I’ve just added 6 reports about RAC in the SQL*Developer Plug-In.
With the help of an anonymous friend, I’ve made available a new SQL*Developer Plug-In.
The excellent Doug Burns has published the 45th edition of Log Buffer, the weekly review of database blogs, on Doug’s Oracle Blog.
One of our clients had an ORA-1555 “snapshot too old” error two nights in a row. The quick and dirty fix would be to increase the retention_period and the potential size of the UNDO tablespace. I was looking at it together with Dave, my new team mate, and a small detail popped up right away — Query Duration=76584 — 21+ hours? I checked the retention period, and it was 2 hours, so the dirty fix would probably fail unless it’s very dirty — dumping undo retention to something like a day and blowing the UNDO tablespace, and still without guarantee that the query finish within a day.
I just want to raise a warning flag for DBAs using RMAN and flash recovery area in Oracle 10g. The lesson is, to avoid backing up archivelogs that have already been backed up when using plus archivelog in a backup script, make sure you enable RMAN optimization.
Welcome to the 44th edition of Log Buffer, the weekly compendium of database blogs. This one’s a grab-bag. Let’s start with some Oracle stuff this week.
This is more of an essay than a blog post, but this subject comes up time and again, and since I tripped across this interesting blog post by Pedro Timóteo about why he has decided not to be a sysadmin any more, I thought now’s as good a time as any to comment on what I think is a significant industry trend in production engineering work.
Welcome to the 43rd edition of Log Buffer, the weekly review of database blogs.
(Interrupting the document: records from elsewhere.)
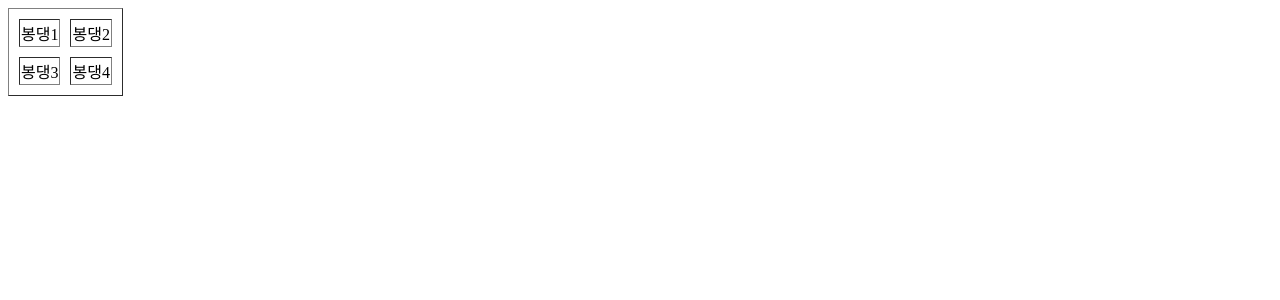
Repository: kisunssong/jsp
Page: http://localhost/test/table2.jsp
The author's editor kept a copy of each file at every save. The page is drawn from the files as they stood at one save, then again after the next save.
The browser window is 1280 px wide. The pictures show the whole page.
The page is served by Tomcat 9.

Above is the page before, as saved 2020-10-28 14:19:02.

After the next save:
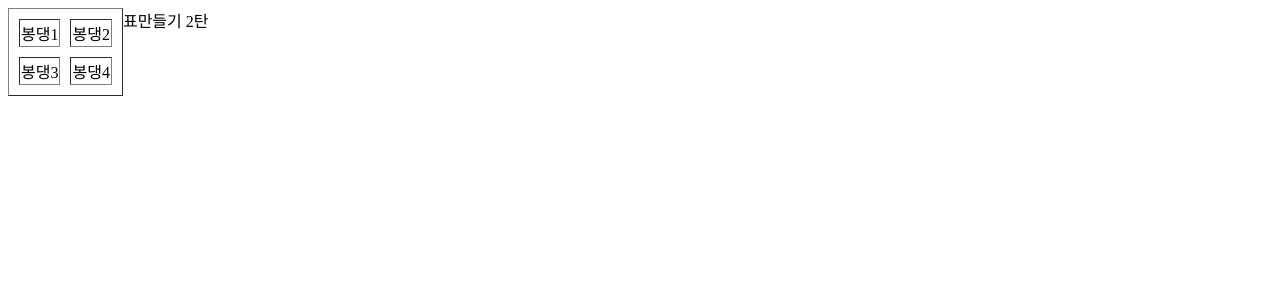
Saved 73 s later.
--- a/test/WebContent/table2.jsp
+++ b/test/WebContent/table2.jsp
@@ -2,6 +2,7 @@
     pageEncoding="EUC-KR"%>
 <HTML>
 <HEAD><TITLE>표만들기 2탄</TITLE></HEAD>
+<CAPTION ALIGN="TOP">표만들기 2탄</CAPTION>
 <TABLE BORDER="1" ALIGN="LEFT" CELLSPACING="10">
 <TR><TD>봉댕1<TD>봉댕2</TR>
 <TR><TD>봉댕3<TD>봉댕4</TR>
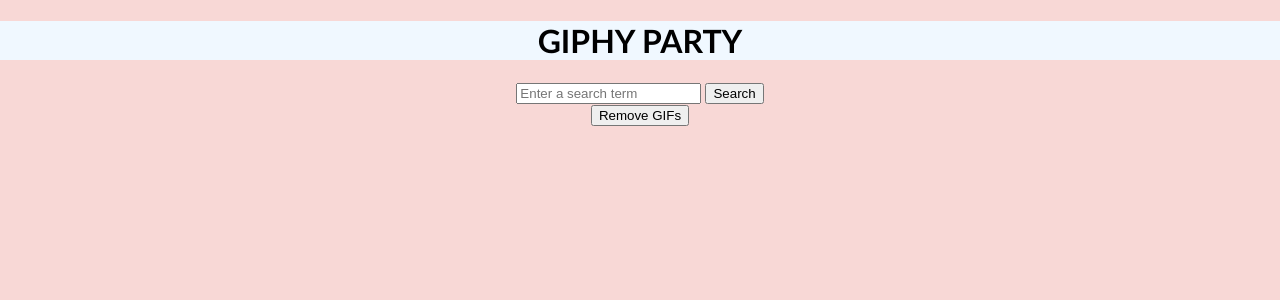
Repository: rmdayberry/AJAX-Giphy-Party
Page: index.html
An editor plug-in stored every save of this project. The page is shown before and after the next save, followed by the edit.
The browser window is 1280 px wide. The pictures show the whole page.
Some web libraries are served in a nearby version.

Above is the page before, as saved 2024-08-06 13:01:19.

### index.html
<!DOCTYPE html>
<html lang="en">
  <head>
    <meta charset="UTF-8" />
    <title>Giphy Party!</title>
    <link rel="stylesheet" href="style.css" />
  </head>

  <body>
    <h1>GIPHY PARTY</h1>
    <form id="gifForm">
      <input type="text" id="searchTerm" placeholder="Enter a search term" />
      <button type="submit">Search</button>
    </form>
    <div id="gifContainer"></div>

    <button id="removeAllBtn">Remove GIFs</button>
    <script src="https://code.jquery.com/jquery-3.2.1.js"></script>
    <script src="https://unpkg.com/axios/dist/axios.js"></script>
    <script src="app.js"></script>
  </body>
</html>

### style.css
body {
  font-family: "Trebuchet MS", "Lucida Sans Unicode", "Lucida Grande",
    "Lucida Sans", Arial, sans-serif;
  background-color: rgb(248, 216, 214);
  text-align: center;
  margin: 0;
  padding: 0;
}

h1 {
  background-color: aliceblue;
}

### app.js
console.log("Let's get this party started!");
//handle form submissions and AJAX requests
document
  .getElementById("gifForm")
  .addEventListener("submit", async function (e) {
    e.preventDefault();

    const searchTerm = document.getElementById("searchTerm").value;
    const apiKey = "MhAodEJIJxQMxW9XqxKjyXfNYdLoOIym";
    const url = `http://api.giphy.com/v1/gifs/search?q=${searchTerm}&api_key=${apiKey}`;

    try {
      const response = await axios.get(url);
      console.log(response.data);
      //append gifs to page
      const gifUrl = response.data.data[0].images.fixed_height.url; //get first gif url
      const img = document.createElement("img");
      img.src = gifUrl;
      document.getElementById("gifContainer").appendChild(img);
    } catch (error) {
      console.log("Error finding GIF:", error);
    }
  });

//add eventListener to remove GIFs button
document.getElementById("removeAllBtn").addEventListener("click", function () {
  const gifContainer = document.getElementById("gifContainer");
  while (gifContainer.firstChild) {
    gifContainer.removeChild(gifContainer.firstChild);
  }
});

After the next save:
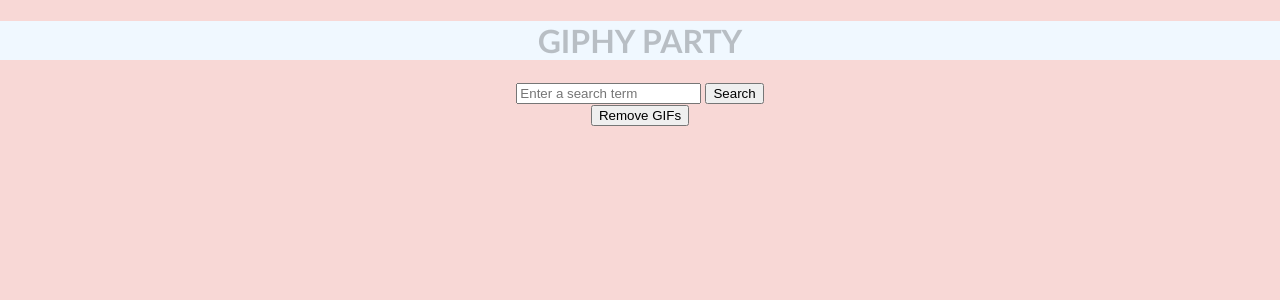
Saved 39 s later.
--- a/style.css
+++ b/style.css
@@ -9,4 +9,5 @@
 
 h1 {
   background-color: aliceblue;
+  color: rgba(0, 0, 0, 0.233);
 }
Several months ago, I started to once again drink that elixir of the Database Gods. Now that I am beginning to drink coffee again, I can really appreciate Jon Emmons’s humor in naming his blog site www.lifeaftercoffee.com. Truly, a DBAs work life does NOT begin until after coffee.